▶ [WHAT YOU NEED TO DO]
Copy all lines below that use the word "starter".

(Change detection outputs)
========================

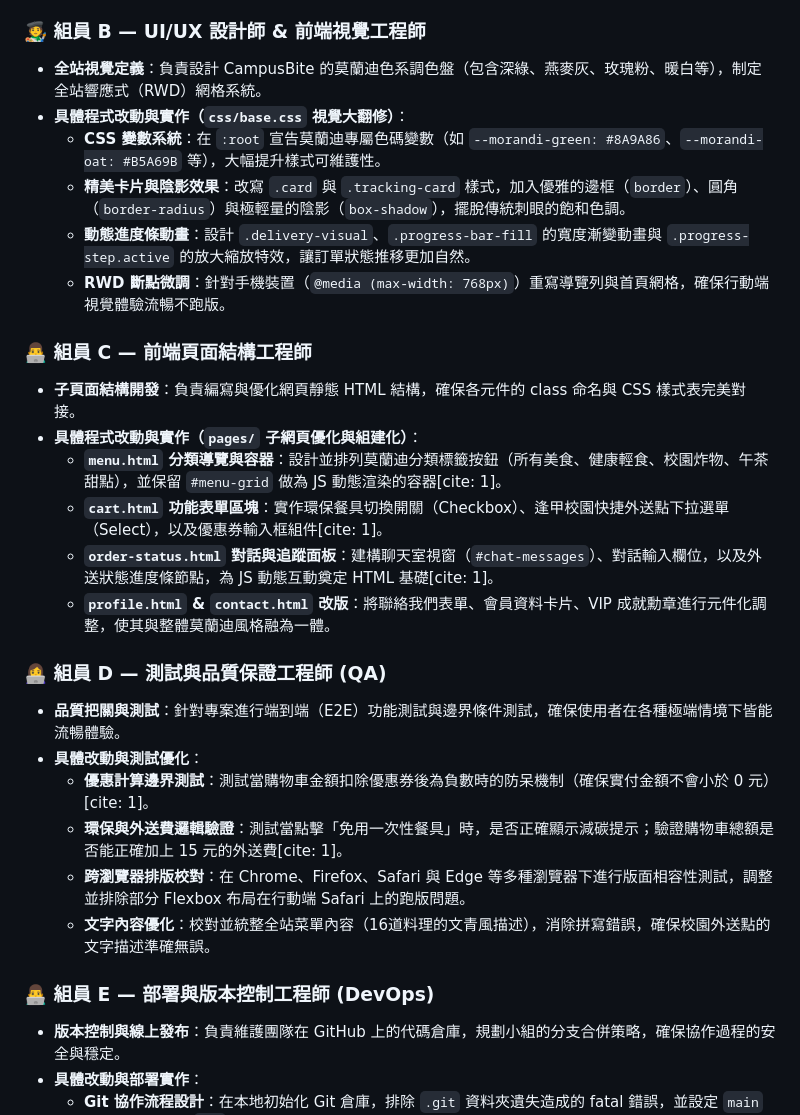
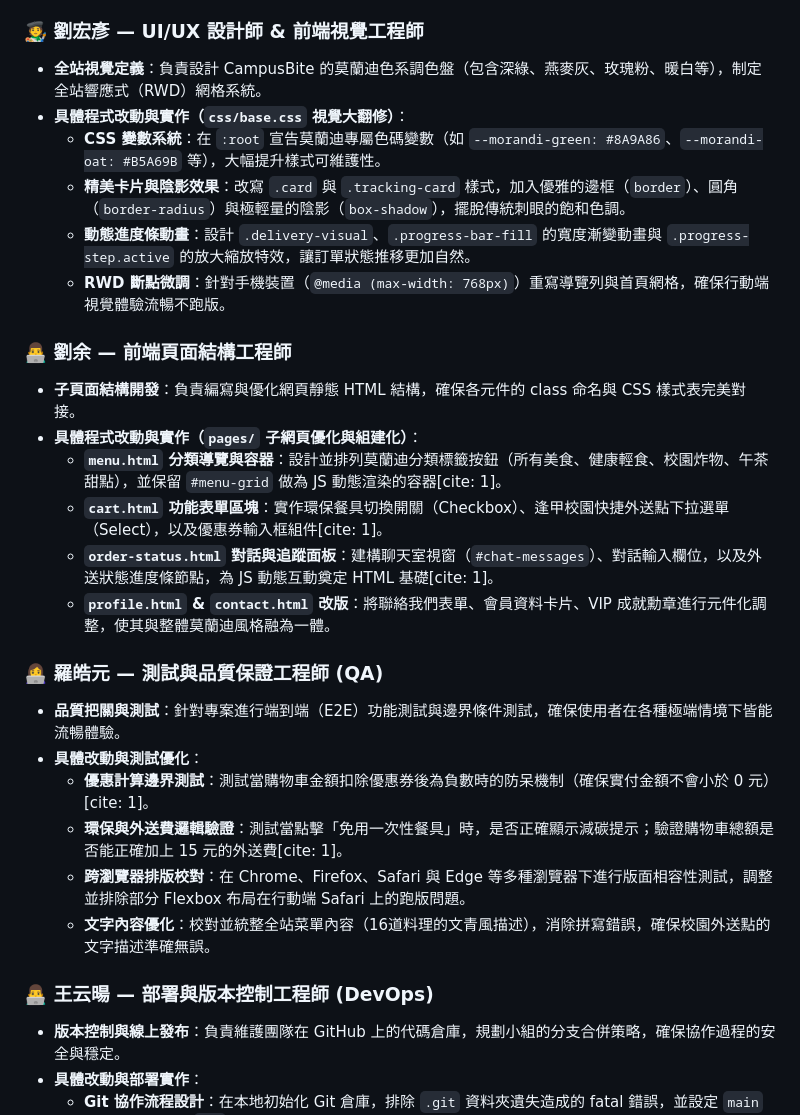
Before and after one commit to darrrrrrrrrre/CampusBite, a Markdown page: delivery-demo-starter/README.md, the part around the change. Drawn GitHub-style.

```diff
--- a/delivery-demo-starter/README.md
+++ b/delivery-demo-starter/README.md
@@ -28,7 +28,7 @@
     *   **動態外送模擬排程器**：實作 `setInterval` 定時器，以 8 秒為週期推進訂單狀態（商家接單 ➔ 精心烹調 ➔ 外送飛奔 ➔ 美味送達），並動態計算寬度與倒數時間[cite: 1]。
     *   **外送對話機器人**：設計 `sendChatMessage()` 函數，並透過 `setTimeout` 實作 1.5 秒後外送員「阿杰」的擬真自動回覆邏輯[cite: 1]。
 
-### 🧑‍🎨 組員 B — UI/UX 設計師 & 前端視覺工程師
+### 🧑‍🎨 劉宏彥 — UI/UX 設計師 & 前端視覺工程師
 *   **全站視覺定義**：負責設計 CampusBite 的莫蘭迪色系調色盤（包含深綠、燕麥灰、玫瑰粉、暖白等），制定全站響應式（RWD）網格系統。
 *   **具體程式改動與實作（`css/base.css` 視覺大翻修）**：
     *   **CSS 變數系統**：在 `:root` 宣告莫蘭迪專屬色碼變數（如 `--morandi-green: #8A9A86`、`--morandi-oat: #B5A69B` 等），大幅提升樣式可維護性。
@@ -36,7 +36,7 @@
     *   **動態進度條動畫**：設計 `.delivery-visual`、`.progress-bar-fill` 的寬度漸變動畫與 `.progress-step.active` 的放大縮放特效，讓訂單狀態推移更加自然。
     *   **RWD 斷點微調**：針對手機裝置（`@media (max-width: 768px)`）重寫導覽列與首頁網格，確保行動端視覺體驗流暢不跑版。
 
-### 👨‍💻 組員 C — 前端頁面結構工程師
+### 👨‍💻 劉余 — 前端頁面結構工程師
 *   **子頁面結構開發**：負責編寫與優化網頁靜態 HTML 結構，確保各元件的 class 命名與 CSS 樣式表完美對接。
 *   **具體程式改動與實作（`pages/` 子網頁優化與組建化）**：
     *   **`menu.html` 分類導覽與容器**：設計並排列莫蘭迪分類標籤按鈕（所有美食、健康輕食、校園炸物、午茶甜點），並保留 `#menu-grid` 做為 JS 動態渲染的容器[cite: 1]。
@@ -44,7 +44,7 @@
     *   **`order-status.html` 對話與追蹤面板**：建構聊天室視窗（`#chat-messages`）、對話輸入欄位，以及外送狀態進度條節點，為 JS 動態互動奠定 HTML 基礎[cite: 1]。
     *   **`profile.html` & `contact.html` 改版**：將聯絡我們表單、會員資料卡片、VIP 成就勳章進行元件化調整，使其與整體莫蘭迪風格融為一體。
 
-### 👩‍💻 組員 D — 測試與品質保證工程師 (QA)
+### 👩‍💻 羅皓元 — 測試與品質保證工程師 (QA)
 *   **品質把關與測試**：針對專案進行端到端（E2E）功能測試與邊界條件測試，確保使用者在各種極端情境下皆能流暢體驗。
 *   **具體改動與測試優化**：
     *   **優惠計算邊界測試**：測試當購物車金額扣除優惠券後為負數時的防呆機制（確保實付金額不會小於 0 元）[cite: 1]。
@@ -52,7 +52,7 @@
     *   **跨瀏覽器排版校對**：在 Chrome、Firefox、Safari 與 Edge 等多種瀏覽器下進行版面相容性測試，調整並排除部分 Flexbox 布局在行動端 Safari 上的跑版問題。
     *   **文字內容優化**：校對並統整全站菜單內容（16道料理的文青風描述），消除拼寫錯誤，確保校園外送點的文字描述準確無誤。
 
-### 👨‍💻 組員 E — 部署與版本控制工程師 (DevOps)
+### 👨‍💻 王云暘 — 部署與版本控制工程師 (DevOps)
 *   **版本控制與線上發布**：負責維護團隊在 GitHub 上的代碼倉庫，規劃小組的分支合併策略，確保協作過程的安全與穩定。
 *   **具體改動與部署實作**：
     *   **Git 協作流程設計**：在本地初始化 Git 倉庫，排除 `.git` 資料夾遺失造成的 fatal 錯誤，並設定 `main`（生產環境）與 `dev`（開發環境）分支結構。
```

========================

▶ [YOUR SOLUTION]
Before and after one commit to darrrrrrrrrre/CampusBite, a Markdown page: delivery-demo-starter/README.md, the part around the change. Drawn GitHub-style.
--- a/delivery-demo-starter/README.md
+++ b/delivery-demo-starter/README.md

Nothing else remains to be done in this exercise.